Sixth, the depth of the depression that caused chronic unemployment (20-30%) accounted for cultural shocks as described in the literature of that era. Today the US and EU have around 10% unemployment (much higher with hidden unemployment and underemployment), but not nearly as ominous as the 1930s levels. Moreover, governments today offer some relief through social programs, they are investing in some labour-stimulus programs, and it appears that by the end of 2011 job-growth may stimulate the next economic upturn. However, that may not last long. After the 2012 general election, there may be another economic downturn.

America’s leadership under Obama a year after he took office has a mixed record at best. Obama is the product of a well-polished Democratic machine coming to power and confronting the problems of the worst President in America’s modern history. Hoover and FDR lived before the TV and internet era, when ideology and the politician’s credibility on the effectiveness of their policies was a dominant feature. 

By contrast, Obama grew up in an era of marketing and packaging of politicians by PR firms, an era in which strong domestic and foreign lobbies shape political agendas and finance campaigns to determine who wins, an era when ‘spin doctors’ are far more effective than Las Vegas illusionists in shaping public opinion. Obama is a reflection of a superficial hedonistic self-indulgent culture that believes if hero-politicians look, sound, and behave as people want to perceive them, then all is well and success is ours if we merely call it so. 

Obama is pursuing policies that exacerbate deficit spending (more foreign borrowing that consequently weakens the already debilitated dollar) and not necessarily to restructure the civilian economy on a sound basis but to feed the Pentagon’s bottomless money pit and the financial elites who caused the current crisis. Where is the evidence that Obama has done anything other than to strengthen the financial elites who have no intention of changing the way they do business, including collecting massive salaries, stock options, bonuses, and other corporate perks? 

Where is the evidence that Nobel Peace Prize winner Obama has done anything substantive to end costly and destabilizing military conflicts, which were contributing causes to the current crisis? He appeared somewhat awkward receiving the Nobel Peace Prize and politely noted that others were more deserving – this speech on the day thousands more US troops headed for the land that produces 80% of the world heroin! If the grand accomplishment of this president is not in foreign affairs, and it is clearly not, and it does not rest in major economic/financial restructuring that would stabilize society, where is Obama's forte?

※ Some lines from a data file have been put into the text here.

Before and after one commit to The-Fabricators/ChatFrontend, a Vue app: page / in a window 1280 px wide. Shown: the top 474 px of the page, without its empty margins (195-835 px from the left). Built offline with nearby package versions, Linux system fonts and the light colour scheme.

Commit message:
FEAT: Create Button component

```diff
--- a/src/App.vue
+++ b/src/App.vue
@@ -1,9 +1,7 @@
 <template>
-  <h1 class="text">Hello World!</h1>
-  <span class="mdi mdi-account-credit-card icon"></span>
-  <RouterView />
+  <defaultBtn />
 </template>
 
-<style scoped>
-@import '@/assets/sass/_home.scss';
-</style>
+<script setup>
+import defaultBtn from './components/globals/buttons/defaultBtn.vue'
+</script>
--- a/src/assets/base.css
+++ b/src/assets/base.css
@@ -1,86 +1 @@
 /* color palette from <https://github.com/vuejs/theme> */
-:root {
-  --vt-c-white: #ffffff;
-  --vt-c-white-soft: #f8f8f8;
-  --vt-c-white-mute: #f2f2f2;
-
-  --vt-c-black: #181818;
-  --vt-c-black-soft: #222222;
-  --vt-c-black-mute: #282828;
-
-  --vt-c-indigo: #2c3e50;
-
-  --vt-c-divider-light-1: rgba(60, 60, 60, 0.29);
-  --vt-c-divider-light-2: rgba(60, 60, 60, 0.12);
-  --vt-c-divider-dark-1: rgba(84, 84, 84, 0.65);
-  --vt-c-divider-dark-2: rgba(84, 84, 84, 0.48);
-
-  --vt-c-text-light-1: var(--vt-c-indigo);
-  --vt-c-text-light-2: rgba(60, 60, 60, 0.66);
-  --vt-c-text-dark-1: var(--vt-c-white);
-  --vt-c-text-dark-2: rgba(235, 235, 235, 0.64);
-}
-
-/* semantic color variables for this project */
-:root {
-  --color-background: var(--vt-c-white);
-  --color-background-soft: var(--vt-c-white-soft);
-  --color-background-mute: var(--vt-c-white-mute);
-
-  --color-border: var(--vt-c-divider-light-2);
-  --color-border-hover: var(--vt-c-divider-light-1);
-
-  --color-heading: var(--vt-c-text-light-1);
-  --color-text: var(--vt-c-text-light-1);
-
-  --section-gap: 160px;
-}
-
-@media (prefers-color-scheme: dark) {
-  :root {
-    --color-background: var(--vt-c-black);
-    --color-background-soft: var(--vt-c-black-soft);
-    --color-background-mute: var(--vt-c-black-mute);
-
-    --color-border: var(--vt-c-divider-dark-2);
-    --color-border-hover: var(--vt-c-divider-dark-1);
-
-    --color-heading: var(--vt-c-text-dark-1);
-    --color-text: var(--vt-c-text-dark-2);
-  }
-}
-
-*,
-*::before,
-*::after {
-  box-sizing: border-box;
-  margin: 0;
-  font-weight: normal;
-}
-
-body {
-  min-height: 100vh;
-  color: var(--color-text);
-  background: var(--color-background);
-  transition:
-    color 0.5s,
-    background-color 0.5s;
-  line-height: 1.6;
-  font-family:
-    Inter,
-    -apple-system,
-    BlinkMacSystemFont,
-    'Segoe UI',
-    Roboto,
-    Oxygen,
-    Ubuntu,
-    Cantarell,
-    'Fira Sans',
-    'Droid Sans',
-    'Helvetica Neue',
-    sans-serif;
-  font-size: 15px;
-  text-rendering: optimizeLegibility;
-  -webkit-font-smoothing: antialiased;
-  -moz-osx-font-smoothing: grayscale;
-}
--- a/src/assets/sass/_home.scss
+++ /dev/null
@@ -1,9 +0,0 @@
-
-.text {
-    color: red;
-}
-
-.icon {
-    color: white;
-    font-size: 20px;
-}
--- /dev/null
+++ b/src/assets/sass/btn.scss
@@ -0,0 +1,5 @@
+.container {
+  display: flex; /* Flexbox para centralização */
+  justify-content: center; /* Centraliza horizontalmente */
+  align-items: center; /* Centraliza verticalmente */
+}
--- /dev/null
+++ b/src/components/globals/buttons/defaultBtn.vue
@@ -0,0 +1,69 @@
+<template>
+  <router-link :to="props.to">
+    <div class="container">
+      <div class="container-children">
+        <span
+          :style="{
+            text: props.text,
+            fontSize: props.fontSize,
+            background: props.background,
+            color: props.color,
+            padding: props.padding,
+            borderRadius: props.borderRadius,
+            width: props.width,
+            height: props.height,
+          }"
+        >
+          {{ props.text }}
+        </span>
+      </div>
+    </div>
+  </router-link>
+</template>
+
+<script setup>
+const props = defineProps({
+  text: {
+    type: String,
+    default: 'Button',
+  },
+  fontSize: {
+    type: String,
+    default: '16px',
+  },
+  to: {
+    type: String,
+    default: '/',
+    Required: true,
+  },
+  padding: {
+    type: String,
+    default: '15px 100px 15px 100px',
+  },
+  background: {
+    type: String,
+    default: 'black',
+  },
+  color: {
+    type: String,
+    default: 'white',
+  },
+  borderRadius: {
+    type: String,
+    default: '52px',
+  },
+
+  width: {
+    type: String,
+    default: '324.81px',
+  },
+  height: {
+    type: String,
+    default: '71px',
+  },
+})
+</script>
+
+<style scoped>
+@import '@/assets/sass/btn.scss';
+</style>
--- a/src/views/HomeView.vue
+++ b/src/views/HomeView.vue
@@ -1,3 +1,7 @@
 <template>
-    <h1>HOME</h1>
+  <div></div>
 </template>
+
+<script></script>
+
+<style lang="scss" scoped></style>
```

After eight years of Bush in the White House, Obama spells relief for America and the world but only as a symbol and nothing more. Beneath the symbolism, it seems that he is not and most likely will not evolve into another FDR, as some analysts would love to compare him whether they are motivated by approval or disapproval of his administration and its policies. 

Nor does he measure up to Hoover who laid the foundations for FDR (Cordell Hull’s) foreign policy, managed the budget responsibly against immense pressures, and tried to conduct policy against a domestic and foreign environment that was not nearly as cooperative and welcoming to Hoover as it is to Obama. That he may win another term is probably a safe bet; but that he will accomplish even less in his second term as he becomes even more conservative in policies and he is unable to strengthen democracy by strengthening the middle class and workers is also a safe bet.

No comments: